→ Problem description:
Copy out the records in full, word for word, without pictures.

→ Data to process:
'''
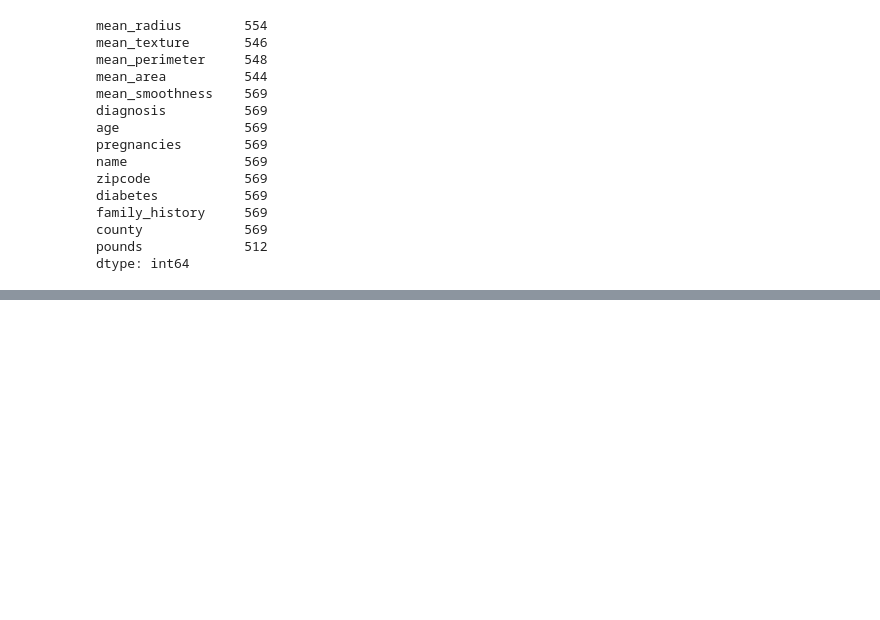
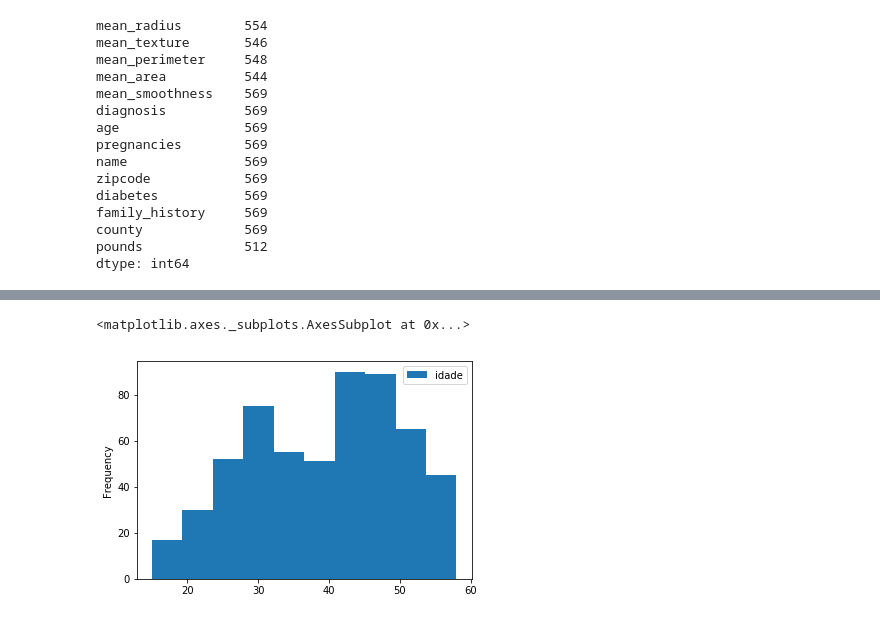
Before and after one commit to raquelcreis/CastoresIndomaveis, a Jupyter notebook: notebooks/aula003_pandas.ipynb, the cells around one changed output, grey strips where cells are left out. Cells and saved outputs as stored; diff of their text form; code cells hidden in the pictures; blank space fills up the shorter version.

Commit message:
matplotlib

```diff
--- a/notebooks/aula003_pandas.ipynb
+++ b/notebooks/aula003_pandas.ipynb
@@ -917,0 +1187,8 @@ memory usage: 66.7+ KB
+# %%
+def above_age(value):
+    if value > 40:
+        return 'acima'
+    else:
+        return 'abaixo'
+# %%
+df['above_age'] = df.age.apply(above_age)
@@ -917,0 +1211,2 @@ memory usage: 66.7+ KB
+# %%
+df.drop_duplicates(subset=['name'],inplace=True)
@@ -917,0 +1217,2 @@ memory usage: 66.7+ KB
+# %%
+df['nova_coluna'] = 1
@@ -917,0 +1244,17 @@ memory usage: 66.7+ KB
+# %%
+df = (
+    pd.read_csv('../data/breast_cancer/breast_cancer_data.csv') ### lendo o dataframe
+    .loc[:,['diagnosis','age','pregnancies']]
+    .fillna(15)
+    .dropna()
+    .replace()
+    .assign(nova_idade = lambda df: pd.to_datetime(df.date))       ### cirando coluna nova_idade
+    .rename(columns={'age':'idade'})
+    .loc[:,['idade']]
+
+)
+
+df
+# %% [output]
+<matplotlib.axes._subplots.AxesSubplot at 0x...>
+[figure, added]
```
Also changed, not shown: parts of 60 cells of this notebook, 4 other files.
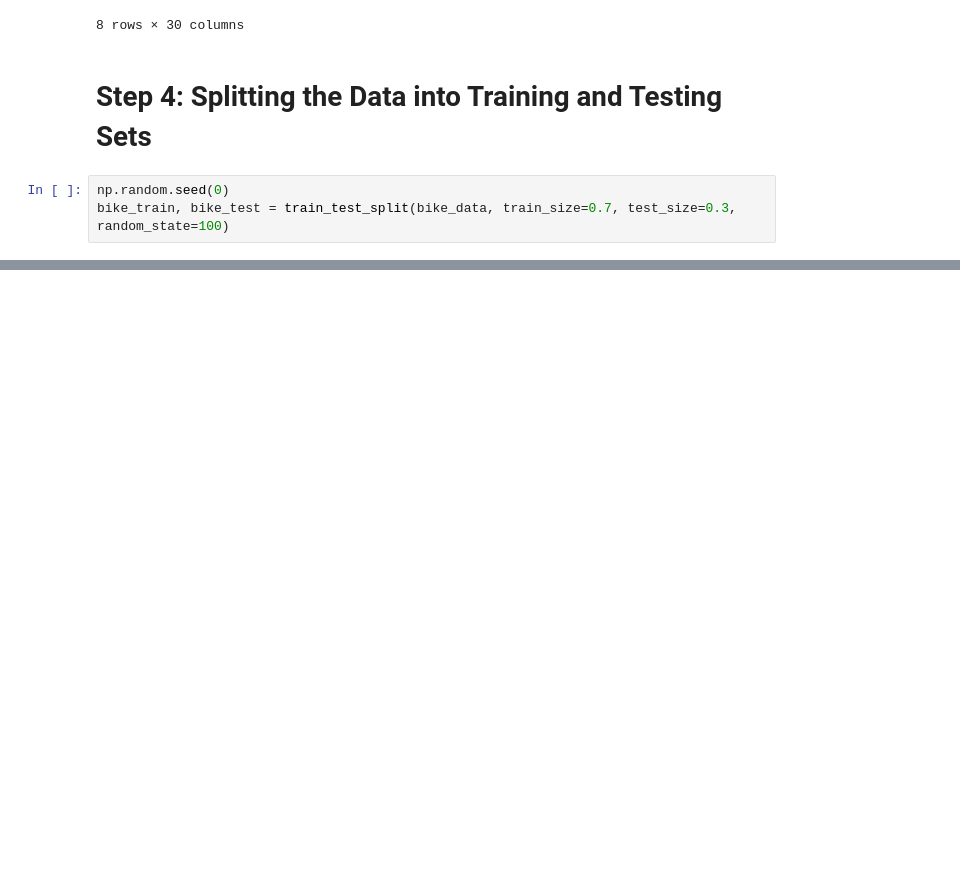
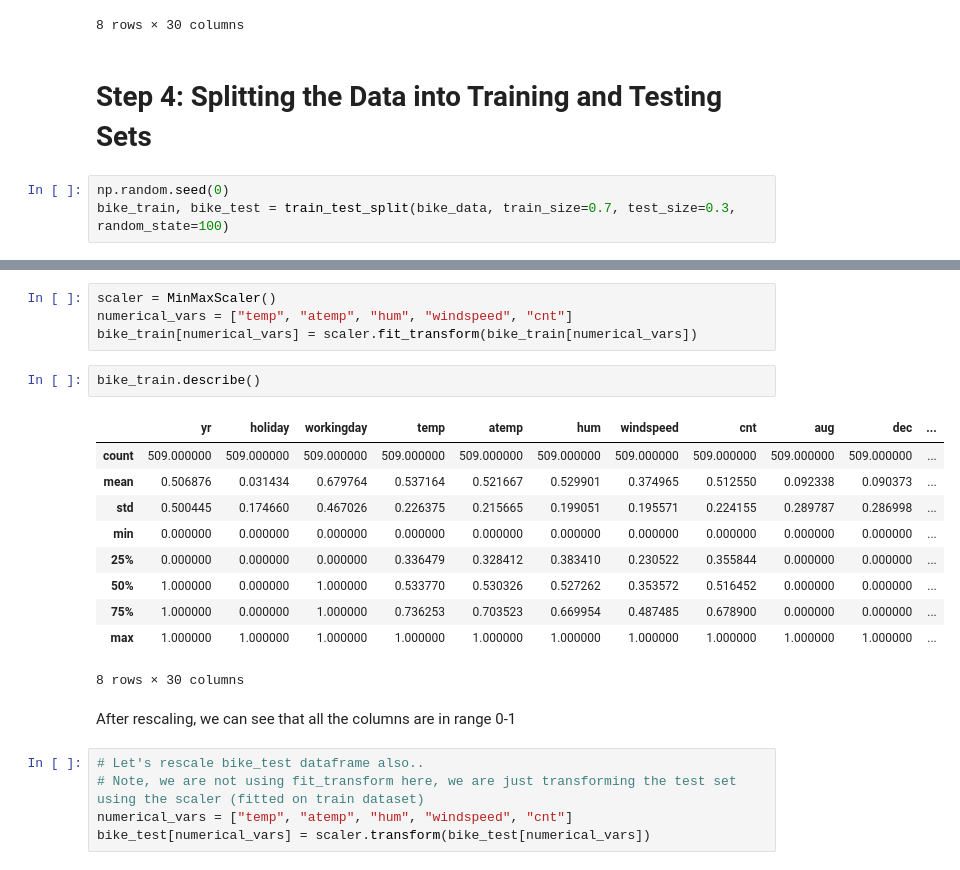
Before and after one commit to Nidhi-Mantri/MLR_Bike_Assignment, a Jupyter notebook: MLR_Bike_Assignment.ipynb, the cells around one changed output, grey strips where cells are left out. Cells and saved outputs as stored; diff of their text form; blank space fills up the shorter version.

```diff
--- a/MLR_Bike_Assignment.ipynb
+++ b/MLR_Bike_Assignment.ipynb
@@ -501,0 +490,24 @@ Here we will use Min max scaler - because dummy variables are already in range o
+# %%
+scaler = MinMaxScaler()
+numerical_vars = ["temp", "atemp", "hum", "windspeed", "cnt"]
+bike_train[numerical_vars] = scaler.fit_transform(bike_train[numerical_vars])
+# %%
+bike_train.describe()
+# %% [output]
+|  | yr | holiday | workingday | temp | atemp | hum | windspeed | cnt | aug | dec | ... |
+| count | 509.000000 | 509.000000 | 509.000000 | 509.000000 | 509.000000 | 509.000000 | 509.000000 | 509.000000 | 509.000000 | 509.000000 | ... |
+| mean | 0.506876 | 0.031434 | 0.679764 | 0.537164 | 0.521667 | 0.529901 | 0.374965 | 0.512550 | 0.092338 | 0.090373 | ... |
+| std | 0.500445 | 0.174660 | 0.467026 | 0.226375 | 0.215665 | 0.199051 | 0.195571 | 0.224155 | 0.289787 | 0.286998 | ... |
+| min | 0.000000 | 0.000000 | 0.000000 | 0.000000 | 0.000000 | 0.000000 | 0.000000 | 0.000000 | 0.000000 | 0.000000 | ... |
+| 25% | 0.000000 | 0.000000 | 0.000000 | 0.336479 | 0.328412 | 0.383410 | 0.230522 | 0.355844 | 0.000000 | 0.000000 | ... |
+| 50% | 1.000000 | 0.000000 | 1.000000 | 0.533770 | 0.530326 | 0.527262 | 0.353572 | 0.516452 | 0.000000 | 0.000000 | ... |
+| 75% | 1.000000 | 0.000000 | 1.000000 | 0.736253 | 0.703523 | 0.669954 | 0.487485 | 0.678900 | 0.000000 | 0.000000 | ... |
+| max | 1.000000 | 1.000000 | 1.000000 | 1.000000 | 1.000000 | 1.000000 | 1.000000 | 1.000000 | 1.000000 | 1.000000 | ... |
+8 rows × 30 columns
+# %% [markdown]
+After rescaling, we can see that all the columns are in range 0-1
+# %%
+# Let's rescale bike_test dataframe also..
+# Note, we are not using fit_transform here, we are just transforming the test set using the scaler (fitted on train dataset)
+numerical_vars = ["temp", "atemp", "hum", "windspeed", "cnt"]
+bike_test[numerical_vars] = scaler.transform(bike_test[numerical_vars])
```
Also changed, not shown: parts of 14 cells of this notebook.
'''
→ Finished exercise:
Before and after one commit to raquelcreis/CastoresIndomaveis, a Jupyter notebook: notebooks/aula003_pandas.ipynb, the cells around one changed output, grey strips where cells are left out. Cells and saved outputs as stored; diff of their text form; code cells hidden in the pictures; blank space fills up the shorter version.

Commit message:
matplotlib

```diff
--- a/notebooks/aula003_pandas.ipynb
+++ b/notebooks/aula003_pandas.ipynb
@@ -917,0 +1187,8 @@ memory usage: 66.7+ KB
+# %%
+def above_age(value):
+    if value > 40:
+        return 'acima'
+    else:
+        return 'abaixo'
+# %%
+df['above_age'] = df.age.apply(above_age)
@@ -917,0 +1211,2 @@ memory usage: 66.7+ KB
+# %%
+df.drop_duplicates(subset=['name'],inplace=True)
@@ -917,0 +1217,2 @@ memory usage: 66.7+ KB
+# %%
+df['nova_coluna'] = 1
@@ -917,0 +1244,17 @@ memory usage: 66.7+ KB
+# %%
+df = (
+    pd.read_csv('../data/breast_cancer/breast_cancer_data.csv') ### lendo o dataframe
+    .loc[:,['diagnosis','age','pregnancies']]
+    .fillna(15)
+    .dropna()
+    .replace()
+    .assign(nova_idade = lambda df: pd.to_datetime(df.date))       ### cirando coluna nova_idade
+    .rename(columns={'age':'idade'})
+    .loc[:,['idade']]
+
+)
+
+df
+# %% [output]
+<matplotlib.axes._subplots.AxesSubplot at 0x...>
+[figure, added]
```
Also changed, not shown: parts of 60 cells of this notebook, 4 other files.
Before and after one commit to Nidhi-Mantri/MLR_Bike_Assignment, a Jupyter notebook: MLR_Bike_Assignment.ipynb, the cells around one changed output, grey strips where cells are left out. Cells and saved outputs as stored; diff of their text form; blank space fills up the shorter version.

```diff
--- a/MLR_Bike_Assignment.ipynb
+++ b/MLR_Bike_Assignment.ipynb
@@ -501,0 +490,24 @@ Here we will use Min max scaler - because dummy variables are already in range o
+# %%
+scaler = MinMaxScaler()
+numerical_vars = ["temp", "atemp", "hum", "windspeed", "cnt"]
+bike_train[numerical_vars] = scaler.fit_transform(bike_train[numerical_vars])
+# %%
+bike_train.describe()
+# %% [output]
+|  | yr | holiday | workingday | temp | atemp | hum | windspeed | cnt | aug | dec | ... |
+| count | 509.000000 | 509.000000 | 509.000000 | 509.000000 | 509.000000 | 509.000000 | 509.000000 | 509.000000 | 509.000000 | 509.000000 | ... |
+| mean | 0.506876 | 0.031434 | 0.679764 | 0.537164 | 0.521667 | 0.529901 | 0.374965 | 0.512550 | 0.092338 | 0.090373 | ... |
+| std | 0.500445 | 0.174660 | 0.467026 | 0.226375 | 0.215665 | 0.199051 | 0.195571 | 0.224155 | 0.289787 | 0.286998 | ... |
+| min | 0.000000 | 0.000000 | 0.000000 | 0.000000 | 0.000000 | 0.000000 | 0.000000 | 0.000000 | 0.000000 | 0.000000 | ... |
+| 25% | 0.000000 | 0.000000 | 0.000000 | 0.336479 | 0.328412 | 0.383410 | 0.230522 | 0.355844 | 0.000000 | 0.000000 | ... |
+| 50% | 1.000000 | 0.000000 | 1.000000 | 0.533770 | 0.530326 | 0.527262 | 0.353572 | 0.516452 | 0.000000 | 0.000000 | ... |
+| 75% | 1.000000 | 0.000000 | 1.000000 | 0.736253 | 0.703523 | 0.669954 | 0.487485 | 0.678900 | 0.000000 | 0.000000 | ... |
+| max | 1.000000 | 1.000000 | 1.000000 | 1.000000 | 1.000000 | 1.000000 | 1.000000 | 1.000000 | 1.000000 | 1.000000 | ... |
+8 rows × 30 columns
+# %% [markdown]
+After rescaling, we can see that all the columns are in range 0-1
+# %%
+# Let's rescale bike_test dataframe also..
+# Note, we are not using fit_transform here, we are just transforming the test set using the scaler (fitted on train dataset)
+numerical_vars = ["temp", "atemp", "hum", "windspeed", "cnt"]
+bike_test[numerical_vars] = scaler.transform(bike_test[numerical_vars])
```
Also changed, not shown: parts of 14 cells of this notebook.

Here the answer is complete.